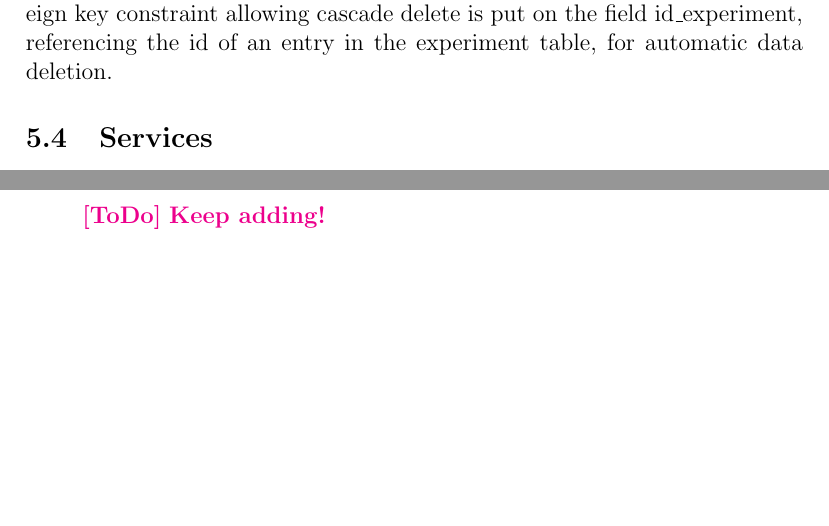
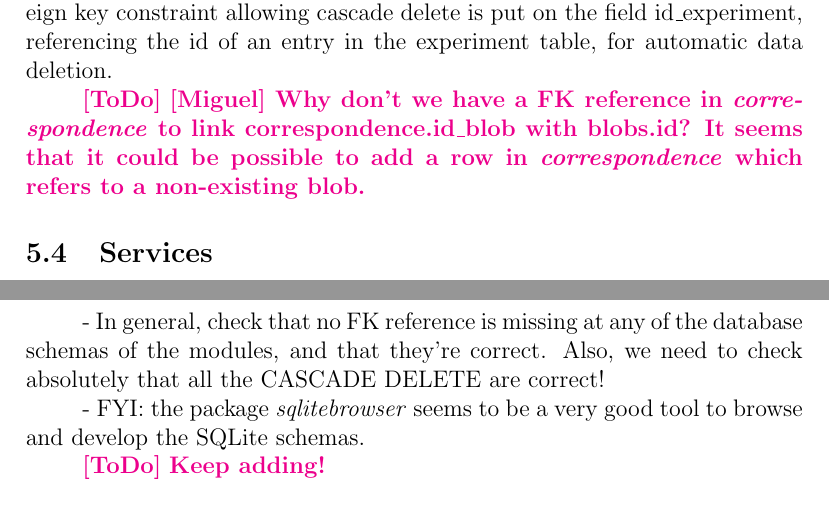
Before and after one commit to ipol-journal/ipolDevel, a LaTeX document (doc/ipol.tex, which reads doc/archive/archive.tex): two parts of pages 20 and 69 of 69, joined at a grey line, cut so that both start at the same text, the shorter picture padded with empty space. Compiled offline with pdfLaTeX.

Commit message:
[doc] Added ToDos

```diff
--- a/doc/archive/archive.tex
+++ b/doc/archive/archive.tex
@@ -49,6 +49,8 @@ The physical location of a blob is ``blob\_dir as defined in the configuration f
 \paragraph{Correspondence table} \hspace{0pt} \\
 \ToDo{[Miguel] You can keep the name ``correspondence", but explain in the text that it is a junction table.}
 The correspondence table is defined as such : the id field ; the id of the experiment and the id of the blob that is linked to said experiment, and the name field, which indicates the role of the blob in the experiment (example : ``input'' or ``denoised''). A foreign key constraint allowing cascade delete is put on the field id\_experiment, referencing the id of an entry in the experiment table, for automatic data deletion.
+
+\ToDo{[Miguel] Why don't we have a FK reference in \emph{correspondence} to link correspondence.id\_blob with blobs.id? It seems that it could be possible to add a row in \emph{correspondence} which refers to a non-existing blob.}
 
 \subsection{Services}
 
--- a/doc/ipol.tex
+++ b/doc/ipol.tex
@@ -253,6 +253,11 @@ NotFound: (404, "The path '/hello' was not found.")
 Powered by CherryPy 3.5.0
 \end{verbatim}
 
+- In general, check that no FK reference is missing at any of the database schemas of the modules, and that they're correct.
+Also, we need to check absolutely that all the CASCADE DELETE are correct!
+
+- FYI: the package \emph{sqlitebrowser} seems to be a very good tool to browse and develop the SQLite schemas.
+
 \ToDo{Keep adding!}
 
 
```
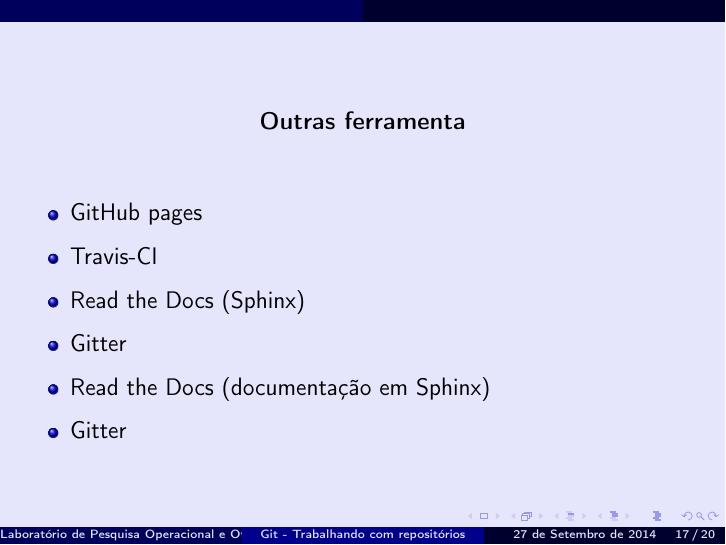
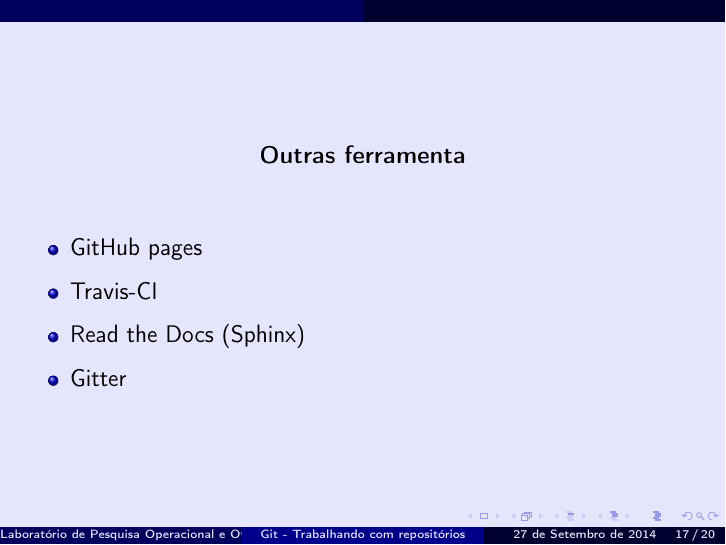
Before and after one commit to abelsiqueira/workshop, LaTeX slides (git-remoto/slides.tex): page 31 of 34. Compiled offline with pdfLaTeX.

Commit message:
Corrige o duplo Read the Docs e Gitter

```diff
--- a/git-remoto/slides.tex
+++ b/git-remoto/slides.tex
@@ -215,8 +215,6 @@
     \item Travis-CI
     \item Read the Docs (Sphinx)
     \item Gitter
-    \item Read the Docs (documentação em Sphinx)
-    \item Gitter
   \end{itemize}
 }
 
```
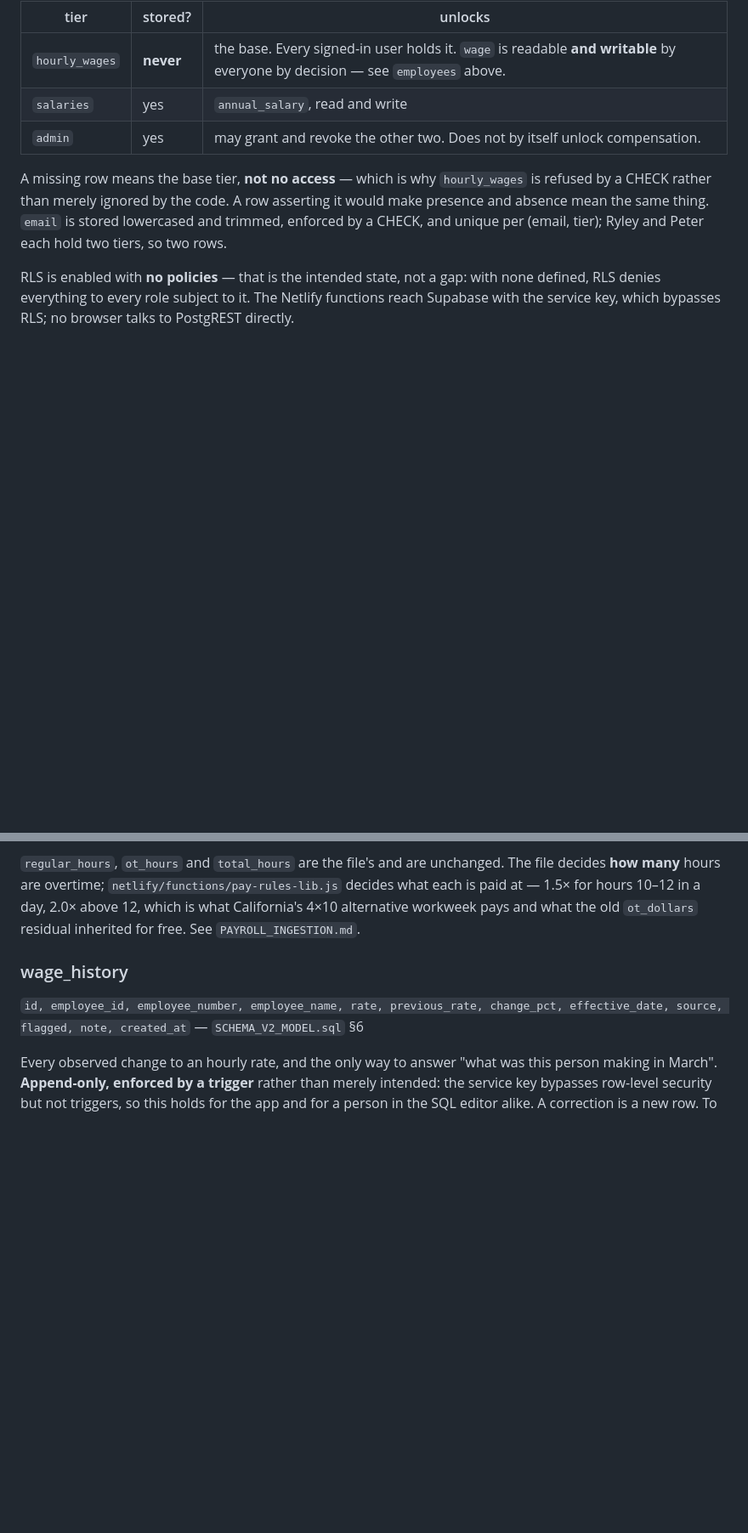
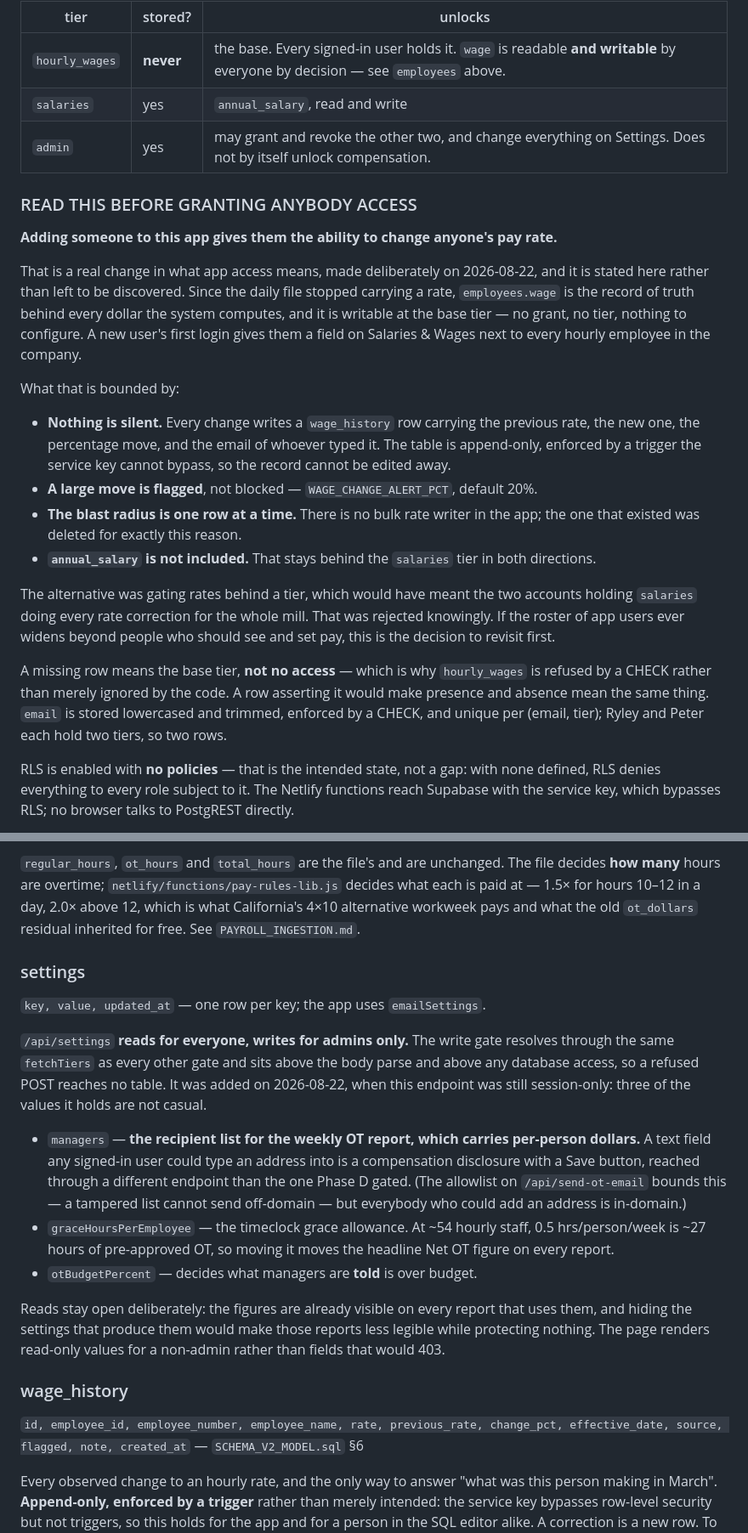
Before and after one commit to Sequoia-Forest-Products/sfp-staffing-master, a Markdown page: README.md, 2 parts joined by grey strips. Shown at 85% size. Rendered like a GitHub page; blank space fills up the shorter version.

Commit message:
README: what app access now means, and who may change the settings
Two consequences that should be visible to whoever grants access next
rather than discovered later.

Adding somebody to the app now gives them the ability to change anyone's
pay rate — employees.wage is writable at the base tier, with no grant.
Recorded with what bounds it (append-only history carrying who typed it,
a flag past 20%, one row at a time, no bulk writer) and with the
alternative that was rejected: gating rates behind a tier would mean the
two salaries accounts doing every correction for the mill.

And a schema section for the settings table, which had none, saying why
its writes are admin-only and its reads are not.

```diff
--- a/README.md
+++ b/README.md
@@ -233,7 +233,32 @@ because that is a decision about the shape of the app and belongs where it can b
 |---|---|---|
 | `hourly_wages` | **never** | the base. Every signed-in user holds it. `wage` is readable **and writable** by everyone by decision — see `employees` above. |
 | `salaries` | yes | `annual_salary`, read and write |
-| `admin` | yes | may grant and revoke the other two. Does not by itself unlock compensation. |
+| `admin` | yes | may grant and revoke the other two, and change everything on Settings. Does not by itself unlock compensation. |
+
+### READ THIS BEFORE GRANTING ANYBODY ACCESS
+
+**Adding someone to this app gives them the ability to change anyone's pay rate.**
+
+That is a real change in what app access means, made deliberately on 2026-08-22, and it is
+stated here rather than left to be discovered. Since the daily file stopped carrying a rate,
+`employees.wage` is the record of truth behind every dollar the system computes, and it is
+writable at the base tier — no grant, no tier, nothing to configure. A new user's first login
+gives them a field on Salaries & Wages next to every hourly employee in the company.
+
+What that is bounded by:
+
+- **Nothing is silent.** Every change writes a `wage_history` row carrying the previous rate,
+  the new one, the percentage move, and the email of whoever typed it. The table is append-only,
+  enforced by a trigger the service key cannot bypass, so the record cannot be edited away.
+- **A large move is flagged**, not blocked — `WAGE_CHANGE_ALERT_PCT`, default 20%.
+- **The blast radius is one row at a time.** There is no bulk rate writer in the app; the one
+  that existed was deleted for exactly this reason.
+- **`annual_salary` is not included.** That stays behind the `salaries` tier in both directions.
+
+The alternative was gating rates behind a tier, which would have meant the two accounts holding
+`salaries` doing every rate correction for the whole mill. That was rejected knowingly. If the
+roster of app users ever widens beyond people who should see and set pay, this is the decision
+to revisit first.
 
 A missing row means the base tier, **not no access** — which is why `hourly_wages` is refused by a
 CHECK rather than merely ignored by the code. A row asserting it would make presence and absence
@@ -403,6 +428,27 @@ NOT NULL constraint.
 **how many** hours are overtime; `netlify/functions/pay-rules-lib.js` decides what each is paid at —
 1.5× for hours 10–12 in a day, 2.0× above 12, which is what California's 4×10 alternative workweek
 pays and what the old `ot_dollars` residual inherited for free. See `PAYROLL_INGESTION.md`.
+
+### settings
+`key, value, updated_at` — one row per key; the app uses `emailSettings`.
+
+`/api/settings` **reads for everyone, writes for admins only.** The write gate resolves through
+the same `fetchTiers` as every other gate and sits above the body parse and above any database
+access, so a refused POST reaches no table. It was added on 2026-08-22, when this endpoint was
+still session-only: three of the values it holds are not casual.
+
+- `managers` — **the recipient list for the weekly OT report, which carries per-person dollars.**
+  A text field any signed-in user could type an address into is a compensation disclosure with a
+  Save button, reached through a different endpoint than the one Phase D gated. (The allowlist on
+  `/api/send-ot-email` bounds this — a tampered list cannot send off-domain — but everybody who
+  could add an address is in-domain.)
+- `graceHoursPerEmployee` — the timeclock grace allowance. At ~54 hourly staff, 0.5 hrs/person/week
+  is ~27 hours of pre-approved OT, so moving it moves the headline Net OT figure on every report.
+- `otBudgetPercent` — decides what managers are **told** is over budget.
+
+Reads stay open deliberately: the figures are already visible on every report that uses them, and
+hiding the settings that produce them would make those reports less legible while protecting
+nothing. The page renders read-only values for a non-admin rather than fields that would 403.
 
 ### wage_history
 `id, employee_id, employee_number, employee_name, rate, previous_rate, change_pct, effective_date,
```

- **Task goal**:
Would you write out every record word for word, leaving no picture in?

- **Task solution**:
Before and after one commit to ipol-journal/ipolDevel, a LaTeX document (doc/ipol.tex, which reads doc/archive/archive.tex): two parts of pages 20 and 69 of 69, joined at a grey line, cut so that both start at the same text, the shorter picture padded with empty space. Compiled offline with pdfLaTeX.

Commit message:
[doc] Added ToDos

```diff
--- a/doc/archive/archive.tex
+++ b/doc/archive/archive.tex
@@ -49,6 +49,8 @@ The physical location of a blob is ``blob\_dir as defined in the configuration f
 \paragraph{Correspondence table} \hspace{0pt} \\
 \ToDo{[Miguel] You can keep the name ``correspondence", but explain in the text that it is a junction table.}
 The correspondence table is defined as such : the id field ; the id of the experiment and the id of the blob that is linked to said experiment, and the name field, which indicates the role of the blob in the experiment (example : ``input'' or ``denoised''). A foreign key constraint allowing cascade delete is put on the field id\_experiment, referencing the id of an entry in the experiment table, for automatic data deletion.
+
+\ToDo{[Miguel] Why don't we have a FK reference in \emph{correspondence} to link correspondence.id\_blob with blobs.id? It seems that it could be possible to add a row in \emph{correspondence} which refers to a non-existing blob.}
 
 \subsection{Services}
 
--- a/doc/ipol.tex
+++ b/doc/ipol.tex
@@ -253,6 +253,11 @@ NotFound: (404, "The path '/hello' was not found.")
 Powered by CherryPy 3.5.0
 \end{verbatim}
 
+- In general, check that no FK reference is missing at any of the database schemas of the modules, and that they're correct.
+Also, we need to check absolutely that all the CASCADE DELETE are correct!
+
+- FYI: the package \emph{sqlitebrowser} seems to be a very good tool to browse and develop the SQLite schemas.
+
 \ToDo{Keep adding!}
 
 
```
Before and after one commit to abelsiqueira/workshop, LaTeX slides (git-remoto/slides.tex): page 31 of 34. Compiled offline with pdfLaTeX.

Commit message:
Corrige o duplo Read the Docs e Gitter

```diff
--- a/git-remoto/slides.tex
+++ b/git-remoto/slides.tex
@@ -215,8 +215,6 @@
     \item Travis-CI
     \item Read the Docs (Sphinx)
     \item Gitter
-    \item Read the Docs (documentação em Sphinx)
-    \item Gitter
   \end{itemize}
 }
 
```
Before and after one commit to Sequoia-Forest-Products/sfp-staffing-master, a Markdown page: README.md, 2 parts joined by grey strips. Shown at 85% size. Rendered like a GitHub page; blank space fills up the shorter version.

Commit message:
README: what app access now means, and who may change the settings
Two consequences that should be visible to whoever grants access next
rather than discovered later.

Adding somebody to the app now gives them the ability to change anyone's
pay rate — employees.wage is writable at the base tier, with no grant.
Recorded with what bounds it (append-only history carrying who typed it,
a flag past 20%, one row at a time, no bulk writer) and with the
alternative that was rejected: gating rates behind a tier would mean the
two salaries accounts doing every correction for the mill.

And a schema section for the settings table, which had none, saying why
its writes are admin-only and its reads are not.

```diff
--- a/README.md
+++ b/README.md
@@ -233,7 +233,32 @@ because that is a decision about the shape of the app and belongs where it can b
 |---|---|---|
 | `hourly_wages` | **never** | the base. Every signed-in user holds it. `wage` is readable **and writable** by everyone by decision — see `employees` above. |
 | `salaries` | yes | `annual_salary`, read and write |
-| `admin` | yes | may grant and revoke the other two. Does not by itself unlock compensation. |
+| `admin` | yes | may grant and revoke the other two, and change everything on Settings. Does not by itself unlock compensation. |
+
+### READ THIS BEFORE GRANTING ANYBODY ACCESS
+
+**Adding someone to this app gives them the ability to change anyone's pay rate.**
+
+That is a real change in what app access means, made deliberately on 2026-08-22, and it is
+stated here rather than left to be discovered. Since the daily file stopped carrying a rate,
+`employees.wage` is the record of truth behind every dollar the system computes, and it is
+writable at the base tier — no grant, no tier, nothing to configure. A new user's first login
+gives them a field on Salaries & Wages next to every hourly employee in the company.
+
+What that is bounded by:
+
+- **Nothing is silent.** Every change writes a `wage_history` row carrying the previous rate,
+  the new one, the percentage move, and the email of whoever typed it. The table is append-only,
+  enforced by a trigger the service key cannot bypass, so the record cannot be edited away.
+- **A large move is flagged**, not blocked — `WAGE_CHANGE_ALERT_PCT`, default 20%.
+- **The blast radius is one row at a time.** There is no bulk rate writer in the app; the one
+  that existed was deleted for exactly this reason.
+- **`annual_salary` is not included.** That stays behind the `salaries` tier in both directions.
+
+The alternative was gating rates behind a tier, which would have meant the two accounts holding
+`salaries` doing every rate correction for the whole mill. That was rejected knowingly. If the
+roster of app users ever widens beyond people who should see and set pay, this is the decision
+to revisit first.
 
 A missing row means the base tier, **not no access** — which is why `hourly_wages` is refused by a
 CHECK rather than merely ignored by the code. A row asserting it would make presence and absence
@@ -403,6 +428,27 @@ NOT NULL constraint.
 **how many** hours are overtime; `netlify/functions/pay-rules-lib.js` decides what each is paid at —
 1.5× for hours 10–12 in a day, 2.0× above 12, which is what California's 4×10 alternative workweek
 pays and what the old `ot_dollars` residual inherited for free. See `PAYROLL_INGESTION.md`.
+
+### settings
+`key, value, updated_at` — one row per key; the app uses `emailSettings`.
+
+`/api/settings` **reads for everyone, writes for admins only.** The write gate resolves through
+the same `fetchTiers` as every other gate and sits above the body parse and above any database
+access, so a refused POST reaches no table. It was added on 2026-08-22, when this endpoint was
+still session-only: three of the values it holds are not casual.
+
+- `managers` — **the recipient list for the weekly OT report, which carries per-person dollars.**
+  A text field any signed-in user could type an address into is a compensation disclosure with a
+  Save button, reached through a different endpoint than the one Phase D gated. (The allowlist on
+  `/api/send-ot-email` bounds this — a tampered list cannot send off-domain — but everybody who
+  could add an address is in-domain.)
+- `graceHoursPerEmployee` — the timeclock grace allowance. At ~54 hourly staff, 0.5 hrs/person/week
+  is ~27 hours of pre-approved OT, so moving it moves the headline Net OT figure on every report.
+- `otBudgetPercent` — decides what managers are **told** is over budget.
+
+Reads stay open deliberately: the figures are already visible on every report that uses them, and
+hiding the settings that produce them would make those reports less legible while protecting
+nothing. The page renders read-only values for a non-admin rather than fields that would 403.
 
 ### wage_history
 `id, employee_id, employee_number, employee_name, rate, previous_rate, change_pct, effective_date,
```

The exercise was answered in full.